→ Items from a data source

------------------------------------------------------------------------

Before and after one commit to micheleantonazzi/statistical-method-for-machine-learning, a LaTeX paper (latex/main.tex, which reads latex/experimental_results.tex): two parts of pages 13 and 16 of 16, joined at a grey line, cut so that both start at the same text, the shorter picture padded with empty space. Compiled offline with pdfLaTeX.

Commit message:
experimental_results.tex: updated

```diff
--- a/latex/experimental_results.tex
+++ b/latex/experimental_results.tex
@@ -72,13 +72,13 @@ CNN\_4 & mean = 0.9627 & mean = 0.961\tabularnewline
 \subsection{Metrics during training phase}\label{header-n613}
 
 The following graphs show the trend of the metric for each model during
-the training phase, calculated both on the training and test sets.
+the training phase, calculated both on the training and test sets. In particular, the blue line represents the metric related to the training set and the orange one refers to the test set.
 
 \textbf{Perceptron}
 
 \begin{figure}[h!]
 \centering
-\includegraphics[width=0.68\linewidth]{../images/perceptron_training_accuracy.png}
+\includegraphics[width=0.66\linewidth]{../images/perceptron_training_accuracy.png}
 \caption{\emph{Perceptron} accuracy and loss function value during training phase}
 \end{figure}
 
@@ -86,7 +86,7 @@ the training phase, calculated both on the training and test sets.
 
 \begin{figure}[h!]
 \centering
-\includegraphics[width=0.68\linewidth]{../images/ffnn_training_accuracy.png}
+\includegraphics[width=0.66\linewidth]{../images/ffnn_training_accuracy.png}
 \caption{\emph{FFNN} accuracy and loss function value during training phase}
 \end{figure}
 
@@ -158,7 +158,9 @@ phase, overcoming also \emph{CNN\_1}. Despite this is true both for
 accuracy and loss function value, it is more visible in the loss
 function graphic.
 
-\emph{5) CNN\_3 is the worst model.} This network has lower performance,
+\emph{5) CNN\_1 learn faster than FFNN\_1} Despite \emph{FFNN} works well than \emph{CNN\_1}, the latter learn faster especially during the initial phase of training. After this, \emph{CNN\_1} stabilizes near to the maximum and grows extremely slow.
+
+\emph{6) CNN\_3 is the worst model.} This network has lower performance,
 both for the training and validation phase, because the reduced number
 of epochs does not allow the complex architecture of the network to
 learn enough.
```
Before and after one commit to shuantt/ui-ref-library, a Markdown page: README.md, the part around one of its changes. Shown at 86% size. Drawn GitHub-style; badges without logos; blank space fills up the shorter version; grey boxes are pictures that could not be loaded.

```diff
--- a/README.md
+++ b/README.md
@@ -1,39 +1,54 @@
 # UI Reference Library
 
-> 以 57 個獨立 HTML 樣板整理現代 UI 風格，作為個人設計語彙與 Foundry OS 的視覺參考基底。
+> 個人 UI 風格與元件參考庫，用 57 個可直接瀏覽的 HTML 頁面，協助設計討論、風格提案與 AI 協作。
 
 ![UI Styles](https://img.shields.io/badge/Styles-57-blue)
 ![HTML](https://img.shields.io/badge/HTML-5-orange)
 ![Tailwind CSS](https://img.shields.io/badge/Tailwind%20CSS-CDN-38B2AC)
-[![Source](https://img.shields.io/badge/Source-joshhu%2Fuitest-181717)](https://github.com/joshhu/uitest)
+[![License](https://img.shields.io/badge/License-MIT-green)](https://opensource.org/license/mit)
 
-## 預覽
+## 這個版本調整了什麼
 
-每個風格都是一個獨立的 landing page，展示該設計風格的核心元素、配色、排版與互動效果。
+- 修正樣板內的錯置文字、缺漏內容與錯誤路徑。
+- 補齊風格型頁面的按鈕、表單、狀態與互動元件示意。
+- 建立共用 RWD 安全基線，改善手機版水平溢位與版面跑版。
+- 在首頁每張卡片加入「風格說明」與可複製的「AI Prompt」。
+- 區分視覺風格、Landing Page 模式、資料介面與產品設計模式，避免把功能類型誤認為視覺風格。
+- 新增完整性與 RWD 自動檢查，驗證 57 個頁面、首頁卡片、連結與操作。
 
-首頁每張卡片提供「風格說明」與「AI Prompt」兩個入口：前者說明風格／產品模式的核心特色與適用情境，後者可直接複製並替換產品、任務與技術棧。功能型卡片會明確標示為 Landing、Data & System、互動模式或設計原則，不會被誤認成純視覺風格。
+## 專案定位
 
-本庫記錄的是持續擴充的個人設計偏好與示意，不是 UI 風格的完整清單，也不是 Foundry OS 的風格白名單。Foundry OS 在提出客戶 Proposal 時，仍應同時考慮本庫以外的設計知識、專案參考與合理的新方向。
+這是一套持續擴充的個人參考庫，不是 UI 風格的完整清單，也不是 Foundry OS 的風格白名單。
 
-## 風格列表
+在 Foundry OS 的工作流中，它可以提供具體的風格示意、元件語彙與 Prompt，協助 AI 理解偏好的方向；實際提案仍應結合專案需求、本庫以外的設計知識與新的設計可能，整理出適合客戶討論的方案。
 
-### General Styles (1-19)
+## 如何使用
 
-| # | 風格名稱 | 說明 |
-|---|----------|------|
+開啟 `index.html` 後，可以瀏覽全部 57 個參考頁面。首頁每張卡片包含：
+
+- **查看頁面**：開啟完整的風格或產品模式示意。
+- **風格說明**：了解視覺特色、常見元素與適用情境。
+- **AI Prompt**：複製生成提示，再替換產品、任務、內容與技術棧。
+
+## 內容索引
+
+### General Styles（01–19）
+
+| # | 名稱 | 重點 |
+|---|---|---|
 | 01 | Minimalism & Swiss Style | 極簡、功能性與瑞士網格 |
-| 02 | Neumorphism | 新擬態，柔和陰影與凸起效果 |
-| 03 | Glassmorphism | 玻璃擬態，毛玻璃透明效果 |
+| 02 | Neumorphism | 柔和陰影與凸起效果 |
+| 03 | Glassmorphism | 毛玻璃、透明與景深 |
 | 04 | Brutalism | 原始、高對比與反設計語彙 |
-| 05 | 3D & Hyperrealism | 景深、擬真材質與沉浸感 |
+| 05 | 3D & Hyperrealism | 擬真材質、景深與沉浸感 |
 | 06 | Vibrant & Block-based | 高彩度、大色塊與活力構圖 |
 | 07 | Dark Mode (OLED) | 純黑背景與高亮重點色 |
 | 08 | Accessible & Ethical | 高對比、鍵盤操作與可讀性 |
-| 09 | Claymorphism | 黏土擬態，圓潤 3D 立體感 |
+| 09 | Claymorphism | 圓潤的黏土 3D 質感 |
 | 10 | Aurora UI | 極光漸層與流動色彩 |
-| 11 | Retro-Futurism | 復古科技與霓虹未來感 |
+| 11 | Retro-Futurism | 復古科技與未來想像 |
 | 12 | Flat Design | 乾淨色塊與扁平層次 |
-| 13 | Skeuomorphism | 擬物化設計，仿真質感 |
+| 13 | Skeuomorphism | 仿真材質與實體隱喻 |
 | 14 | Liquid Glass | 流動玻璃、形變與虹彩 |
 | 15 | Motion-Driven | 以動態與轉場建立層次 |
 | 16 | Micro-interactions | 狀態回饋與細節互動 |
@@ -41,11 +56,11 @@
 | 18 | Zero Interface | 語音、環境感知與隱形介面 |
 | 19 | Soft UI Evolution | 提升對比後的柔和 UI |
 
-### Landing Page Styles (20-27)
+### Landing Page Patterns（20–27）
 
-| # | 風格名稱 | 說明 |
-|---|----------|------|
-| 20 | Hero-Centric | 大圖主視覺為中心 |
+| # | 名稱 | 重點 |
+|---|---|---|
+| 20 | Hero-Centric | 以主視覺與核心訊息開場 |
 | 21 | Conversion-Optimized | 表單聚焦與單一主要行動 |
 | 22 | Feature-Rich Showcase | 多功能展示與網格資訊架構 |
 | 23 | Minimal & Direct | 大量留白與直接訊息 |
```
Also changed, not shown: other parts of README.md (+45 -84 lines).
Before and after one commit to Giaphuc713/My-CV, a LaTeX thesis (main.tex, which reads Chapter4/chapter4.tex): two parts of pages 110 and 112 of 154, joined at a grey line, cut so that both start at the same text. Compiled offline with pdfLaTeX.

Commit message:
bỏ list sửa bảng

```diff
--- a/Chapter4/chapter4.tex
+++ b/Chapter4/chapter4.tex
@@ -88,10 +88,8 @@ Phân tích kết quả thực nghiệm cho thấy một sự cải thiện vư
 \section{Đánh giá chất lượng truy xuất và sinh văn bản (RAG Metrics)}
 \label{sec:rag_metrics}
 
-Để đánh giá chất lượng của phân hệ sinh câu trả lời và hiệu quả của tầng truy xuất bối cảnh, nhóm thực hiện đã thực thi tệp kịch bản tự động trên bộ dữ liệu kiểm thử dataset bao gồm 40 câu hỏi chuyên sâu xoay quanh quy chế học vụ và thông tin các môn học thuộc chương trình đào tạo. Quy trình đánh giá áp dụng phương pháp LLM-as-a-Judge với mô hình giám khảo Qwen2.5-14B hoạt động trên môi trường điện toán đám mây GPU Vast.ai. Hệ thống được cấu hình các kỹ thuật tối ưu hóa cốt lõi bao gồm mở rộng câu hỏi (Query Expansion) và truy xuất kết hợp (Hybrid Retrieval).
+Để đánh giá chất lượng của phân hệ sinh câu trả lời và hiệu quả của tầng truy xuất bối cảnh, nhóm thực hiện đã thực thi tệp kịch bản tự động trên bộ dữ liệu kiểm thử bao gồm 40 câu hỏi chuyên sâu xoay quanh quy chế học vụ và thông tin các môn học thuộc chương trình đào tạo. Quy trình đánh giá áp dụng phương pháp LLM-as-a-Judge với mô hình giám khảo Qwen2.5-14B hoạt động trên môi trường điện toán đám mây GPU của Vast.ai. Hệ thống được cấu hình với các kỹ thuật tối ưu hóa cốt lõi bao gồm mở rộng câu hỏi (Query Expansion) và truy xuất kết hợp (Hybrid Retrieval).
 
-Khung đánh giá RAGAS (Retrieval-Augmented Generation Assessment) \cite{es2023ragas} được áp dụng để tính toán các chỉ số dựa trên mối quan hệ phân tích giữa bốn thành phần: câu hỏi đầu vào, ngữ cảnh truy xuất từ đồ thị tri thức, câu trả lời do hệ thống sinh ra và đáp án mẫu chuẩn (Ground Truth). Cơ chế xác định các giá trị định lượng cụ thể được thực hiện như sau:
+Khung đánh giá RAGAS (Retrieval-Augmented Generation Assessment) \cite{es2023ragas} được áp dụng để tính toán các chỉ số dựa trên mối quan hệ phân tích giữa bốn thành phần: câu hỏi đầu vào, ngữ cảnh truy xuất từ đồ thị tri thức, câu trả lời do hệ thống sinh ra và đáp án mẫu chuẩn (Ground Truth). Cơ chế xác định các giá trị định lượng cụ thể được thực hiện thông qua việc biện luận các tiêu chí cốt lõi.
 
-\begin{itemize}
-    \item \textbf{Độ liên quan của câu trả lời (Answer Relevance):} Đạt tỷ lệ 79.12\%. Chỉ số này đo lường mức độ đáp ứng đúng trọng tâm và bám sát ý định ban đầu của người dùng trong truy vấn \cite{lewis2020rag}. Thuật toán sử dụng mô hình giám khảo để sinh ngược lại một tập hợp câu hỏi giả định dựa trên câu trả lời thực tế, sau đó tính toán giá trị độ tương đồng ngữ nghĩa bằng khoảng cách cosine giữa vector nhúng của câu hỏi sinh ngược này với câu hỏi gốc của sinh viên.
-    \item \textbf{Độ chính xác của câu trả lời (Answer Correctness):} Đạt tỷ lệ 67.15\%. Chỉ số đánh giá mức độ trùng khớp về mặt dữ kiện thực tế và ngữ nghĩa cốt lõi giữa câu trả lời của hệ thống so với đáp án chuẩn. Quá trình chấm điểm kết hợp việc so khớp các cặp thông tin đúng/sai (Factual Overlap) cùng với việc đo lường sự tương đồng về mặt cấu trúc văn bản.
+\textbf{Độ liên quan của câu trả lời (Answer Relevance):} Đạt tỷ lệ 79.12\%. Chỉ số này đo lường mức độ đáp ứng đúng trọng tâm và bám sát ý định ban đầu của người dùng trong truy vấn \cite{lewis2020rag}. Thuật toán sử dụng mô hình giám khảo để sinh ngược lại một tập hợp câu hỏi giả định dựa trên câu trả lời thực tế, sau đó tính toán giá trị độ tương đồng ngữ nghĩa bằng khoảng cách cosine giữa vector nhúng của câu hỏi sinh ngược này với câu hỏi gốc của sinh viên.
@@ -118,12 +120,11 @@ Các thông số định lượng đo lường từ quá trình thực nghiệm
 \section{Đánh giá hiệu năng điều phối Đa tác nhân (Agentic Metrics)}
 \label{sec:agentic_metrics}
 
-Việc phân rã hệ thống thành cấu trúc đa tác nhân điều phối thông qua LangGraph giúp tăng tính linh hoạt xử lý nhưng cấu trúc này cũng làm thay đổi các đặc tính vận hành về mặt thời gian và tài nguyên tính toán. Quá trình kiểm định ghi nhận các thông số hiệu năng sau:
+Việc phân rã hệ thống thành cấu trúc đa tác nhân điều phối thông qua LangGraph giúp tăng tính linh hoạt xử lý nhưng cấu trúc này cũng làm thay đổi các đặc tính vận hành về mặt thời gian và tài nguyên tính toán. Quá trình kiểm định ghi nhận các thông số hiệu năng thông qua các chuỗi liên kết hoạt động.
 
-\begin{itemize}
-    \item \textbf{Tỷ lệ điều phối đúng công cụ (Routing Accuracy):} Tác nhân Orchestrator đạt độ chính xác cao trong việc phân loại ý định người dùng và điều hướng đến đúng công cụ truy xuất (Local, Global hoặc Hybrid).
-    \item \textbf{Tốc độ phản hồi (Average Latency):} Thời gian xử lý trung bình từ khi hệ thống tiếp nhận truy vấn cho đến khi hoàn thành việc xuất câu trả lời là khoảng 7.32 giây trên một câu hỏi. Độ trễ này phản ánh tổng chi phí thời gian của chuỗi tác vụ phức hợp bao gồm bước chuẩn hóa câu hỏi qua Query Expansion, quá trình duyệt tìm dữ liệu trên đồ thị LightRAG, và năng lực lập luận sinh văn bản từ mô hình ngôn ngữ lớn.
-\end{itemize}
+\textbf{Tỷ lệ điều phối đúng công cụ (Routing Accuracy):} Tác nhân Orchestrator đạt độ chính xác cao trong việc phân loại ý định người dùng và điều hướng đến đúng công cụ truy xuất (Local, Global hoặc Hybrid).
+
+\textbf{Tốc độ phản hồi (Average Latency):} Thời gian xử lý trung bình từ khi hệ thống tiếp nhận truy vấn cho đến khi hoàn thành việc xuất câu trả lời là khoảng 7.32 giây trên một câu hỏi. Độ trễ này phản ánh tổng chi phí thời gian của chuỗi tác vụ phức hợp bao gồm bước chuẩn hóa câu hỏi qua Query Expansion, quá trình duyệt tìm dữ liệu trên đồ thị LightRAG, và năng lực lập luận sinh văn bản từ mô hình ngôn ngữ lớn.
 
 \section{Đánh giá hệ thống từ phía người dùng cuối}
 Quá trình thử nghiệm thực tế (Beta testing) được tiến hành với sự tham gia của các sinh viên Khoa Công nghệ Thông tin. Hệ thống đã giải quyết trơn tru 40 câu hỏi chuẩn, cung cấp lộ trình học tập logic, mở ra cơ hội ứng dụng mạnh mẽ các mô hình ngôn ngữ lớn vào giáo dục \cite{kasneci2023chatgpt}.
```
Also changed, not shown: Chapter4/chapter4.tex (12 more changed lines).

------------------------------------------------------------------------

→ THE PROBLEM
Filter the entries down to the lines that include the string "emph".

→ RESULT OF THIS EXERCISE
 \caption{\emph{Perceptron} accuracy and loss function value during training phase}
 \caption{\emph{FFNN} accuracy and loss function value during training phase}
@@ -158,7 +158,9 @@ phase, overcoming also \emph{CNN\_1}. Despite this is true both for
-\emph{5) CNN\_3 is the worst model.} This network has lower performance,
+\emph{5) CNN\_1 learn faster than FFNN\_1} Despite \emph{FFNN} works well than \emph{CNN\_1}, the latter learn faster especially during the initial phase of training. After this, \emph{CNN\_1} stabilizes near to the maximum and grows extremely slow.
+\emph{6) CNN\_3 is the worst model.} This network has lower performance,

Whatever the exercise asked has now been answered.